Now that Osama Bin Laden is dead, many are taking a hard look at the massive U.S. program of foreign aid to Pakistan — about $3 billion a year, half of that to pay them for helping us fight terrorism.
I hope they’ll take a hard look not just at what we’re getting for the money but why we give it.
What exactly are we trying do with what we call foreign aid?
We actually give very little, per capita and compared to most wealthy nations. And we seem to be giving it mostly for political reasons.
When Egypt erupted in popular protest against dictatorship, many Americans (including, apparently some members of Congress!) were surprised to learn that Egypt was the second or third largest recipient of U.S. foreign aid — and that most of that “aid” went to buy military supplies.
The new (or renewed) scrutiny on aid to Pakistan — which is also right up there at the top of our list of beneficiaries — is largely prompted by the belief that the Pakistani government, allegedly our ally in the region, has been almost useless in the search for Bin Laden and the fight against Al Qaeda.
Others go farther, suggesting that some in the Pakistani government must have known of Bin Laden’s compound, located close to the capital city of Islamabad and a military base.
Early reports of the daring military operation that ended with the terrorist leader’s death say the U.S. did this without Pakistani assistance, and without informing the Pakistan government.
All this has, of course, caused many of our leaders and pundits to call for an end to giving Pakistan so much money since it is clearly not buying us much in the way of valuable assistance or advancing our foreign policy interests.
Given the geopolitical reality of Pakistan’s importance to our foreign policy interests in the region, I boldly predict no changes. We will go on — grudgingly perhaps — giving them money.

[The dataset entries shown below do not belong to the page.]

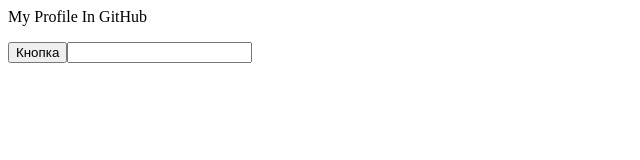
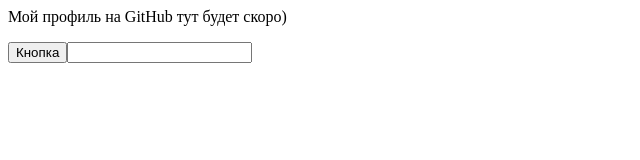
Before and after one commit to TheWalkerXD/thewalker.github.io, a plain HTML site: page index.html in a window 1280 px wide. Shown: the whole page, without its empty margins (0-640 px from the left). Drawn offline with Linux system fonts and the light colour scheme.

Commit message:
Update index.html 0.5
Text "My Profile In GitHub" translate to Russian

```diff
--- a/index.html
+++ b/index.html
@@ -1,5 +1,5 @@
 <html>
   <title>GitHub Profile</title>
-<p>My Profile In GitHub</p>
+<p>Мой профиль на GitHub тут будет скоро)</p>
   <p><input name="button1" type="button" value="Кнопка"><input name="input1" type="text"></p>
 </html>
```
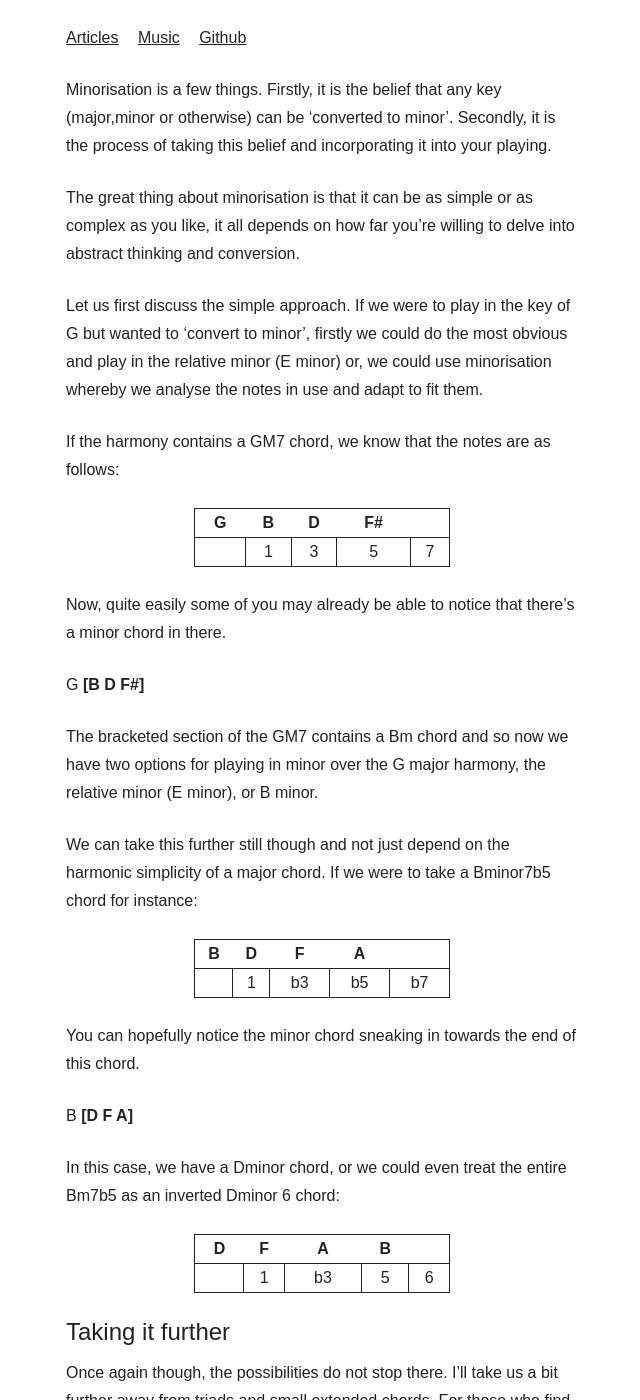
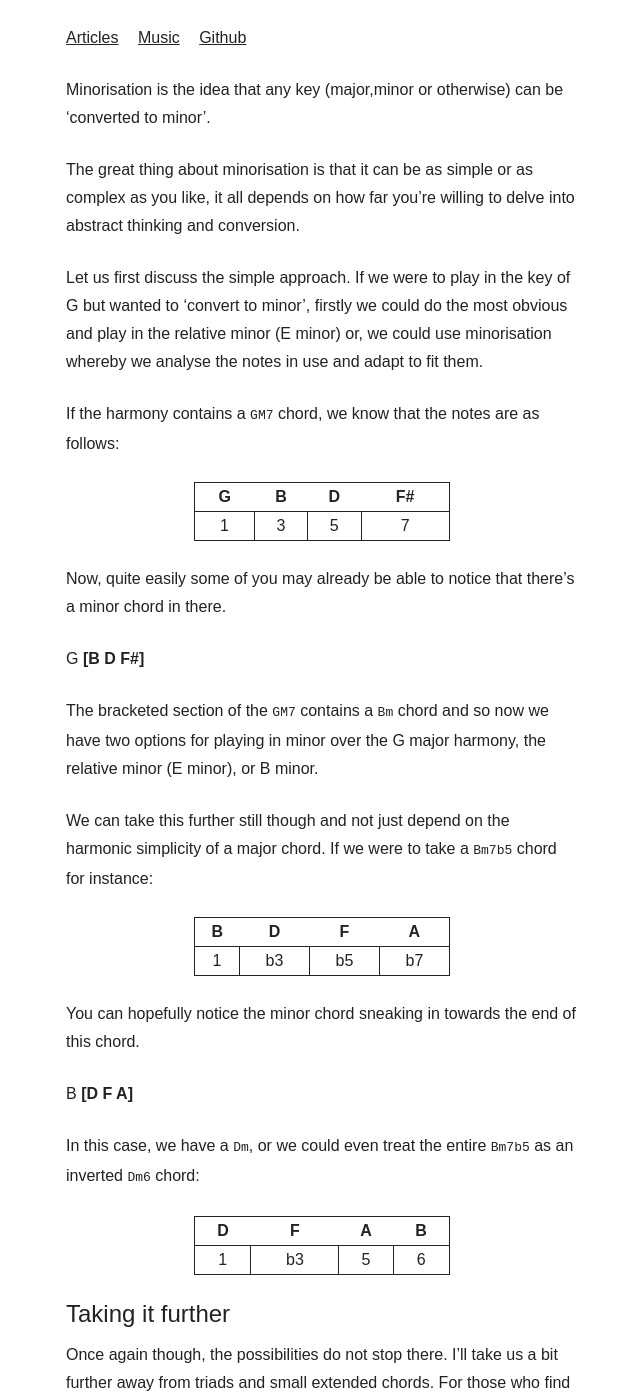
Before and after one commit to joereynolds/joereynolds.github.io, a Jekyll site: the page built from _posts/2018-06-12-minorisation.md, in a window 1280 px wide and 1400 px high. Shown: the whole window, without its empty margins (318-958 px from the left). Built offline with Jekyll 4.4.1, drawn with Linux system fonts in a browser that asks for light colours; nearby versions of some CDN libraries; some web fonts are replaced; some of the changed text lies outside the part shown.

Commit message:
Fix formatting on minorisation.md

```diff
--- a/_posts/2018-06-12-minorisation.md
+++ b/_posts/2018-06-12-minorisation.md
@@ -3,16 +3,16 @@ layout: default
 tags: music
 ---
 
-Minorisation is a few things. Firstly, it is the belief that any key (major,minor or otherwise) can be 'converted to minor'. Secondly, it is the process of taking this belief and incorporating it into your playing.
+Minorisation is the idea that any key (major,minor or otherwise) can be 'converted to minor'.
 
 The great thing about minorisation is that it can be as simple or as complex as you like, it all depends on how far you're willing to delve into abstract thinking and conversion.
 
 Let us first discuss the simple approach.
 If we were to play in the key of G but wanted to 'convert to minor', firstly we could do the most obvious and play in the relative minor (E minor) or, we could use minorisation whereby we analyse the notes in use and adapt to fit them.
 
-If the harmony contains a GM7 chord, we know that the notes are as follows:
+If the harmony contains a `GM7` chord, we know that the notes are as follows:
 
-G  | B  | D    | F#
+|G  | B  | D    | F#
 -- -|----|-----|------
 |  1 | 3  | 5   | 7
 
@@ -20,11 +20,11 @@ Now, quite easily some of you may already be able to notice that there's a minor
 
 G **[B D F#]**
 
-The bracketed section of the GM7 contains a Bm chord and so now we have two options for playing in minor over the G major harmony, the relative minor (E minor), or B minor.
+The bracketed section of the `GM7` contains a `Bm` chord and so now we have two options for playing in minor over the G major harmony, the relative minor (E minor), or B minor.
 
-We can take this further still though and not just depend on the harmonic simplicity of a major chord. If we were to take a Bminor7b5 chord for instance:
+We can take this further still though and not just depend on the harmonic simplicity of a major chord. If we were to take a `Bm7b5` chord for instance:
 
-B  | D  | F    | A
+|B  | D  | F    | A
 -- -|----|-----|------
 |  1 | b3  | b5   | b7
 
@@ -32,20 +32,21 @@ You can hopefully notice the minor chord sneaking in towards the end of this cho
 
 B **[D F A]**
 
-In this case, we have a Dminor chord, or we could even treat the entire Bm7b5 as an inverted Dminor 6 chord:
+In this case, we have a `Dm`, or we could even treat the entire `Bm7b5` as an inverted `Dm6` chord:
 
-D  | F  | A    | B
+|D  | F  | A    | B
 -- -|----|-----|------
 |  1 | b3  | 5   | 6
 
 ## Taking it further
+
 Once again though, the possibilities do not stop there. I'll take us a bit further away from triads and small extended chords. For those who find chord construction slightly confusing or daunting, this next section may be a bit confusing but I can assure you, it's easier than it seems.
 
 Let us now take an altered dominant as our next chord for 'minorisation'.
 
 Here we will take a G7#5b9 chord:
 
-G  | B  | D#    | F | Ab
+|G  | B  | D#    | F | Ab
 -- -|----|-----|----|--
 |  1 | 3  | #5   | b7   | b9
 
@@ -56,29 +57,31 @@ If we look at the construction of the triad we can see that :-
 
 Ab minor = Ab, Cb , Eb
 
-Granted that in the G7 altered chord we have D# instead of Eb, and Cb instead of B, but essentially **they are the same since they are enharmonic equivalents**.
+Granted that in the `G7` altered chord we have `D#` instead of `Eb`, and `Cb` instead of `B`, but essentially **they are the same since they are enharmonic equivalents**.
 
 That pretty much concludes our look at minorisation. Let me leave you with a few more thoughts and examples.
 
 Minorisation does not have to occur in isolation, it can easily convert an entire sequence of chords to minor;
 
-If we take a standard jazz progression (ii-V-I) in C, we can see the sequence would be:
+If we take a standard jazz progression (`ii-V-I`) in C, we can see the sequence would be:
 
-II  | V  | I
+|II  | V  | I
 -- -|----|----
 |  Dm7 | G7  | C
 
 
 This can easily be converted:
 
-II  | V  | I
+|II  | V  | I
 -- -|----|----
 |  Dm | Dm  | Am
 
 Because;
 
 Dm7 = Dm
+
 G7 = the notes G,B,D,F. D+F being the two notes that convert to Dm
+
 C = The relative major of A minor.
 
 Minorisation all round!
```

What would be more encouraging than doing this repeat dog-and-pony-show about our “complex” relationship with Pakistan — an entertaining show, yes, but usually signifying nothing — would be a more in-depth look at how we confuse foreign aid with foreign policy.
I’ve written about this before, regarding our how our aid to Egypt worked in support of dictatorship and also in how even the warm-and-fuzzy concept of “global health” is now being skewed to serve our political interests as part of the Obama Administration’s vague notion of “re-inventing foreign aid.”
Maybe it’s time for a better, less politically self-serving, definition of U.S. foreign aid.
Maybe foreign aid should mostly be about helping poor people in poor countries and leave the geopolitical stuff to other branches of government.
If you want to get a sense of where U.S. foreign aid goes — and how closely allied it is to our political interests as compared to the needs of poor countries — here’s a nifty little video from the folks at AidData: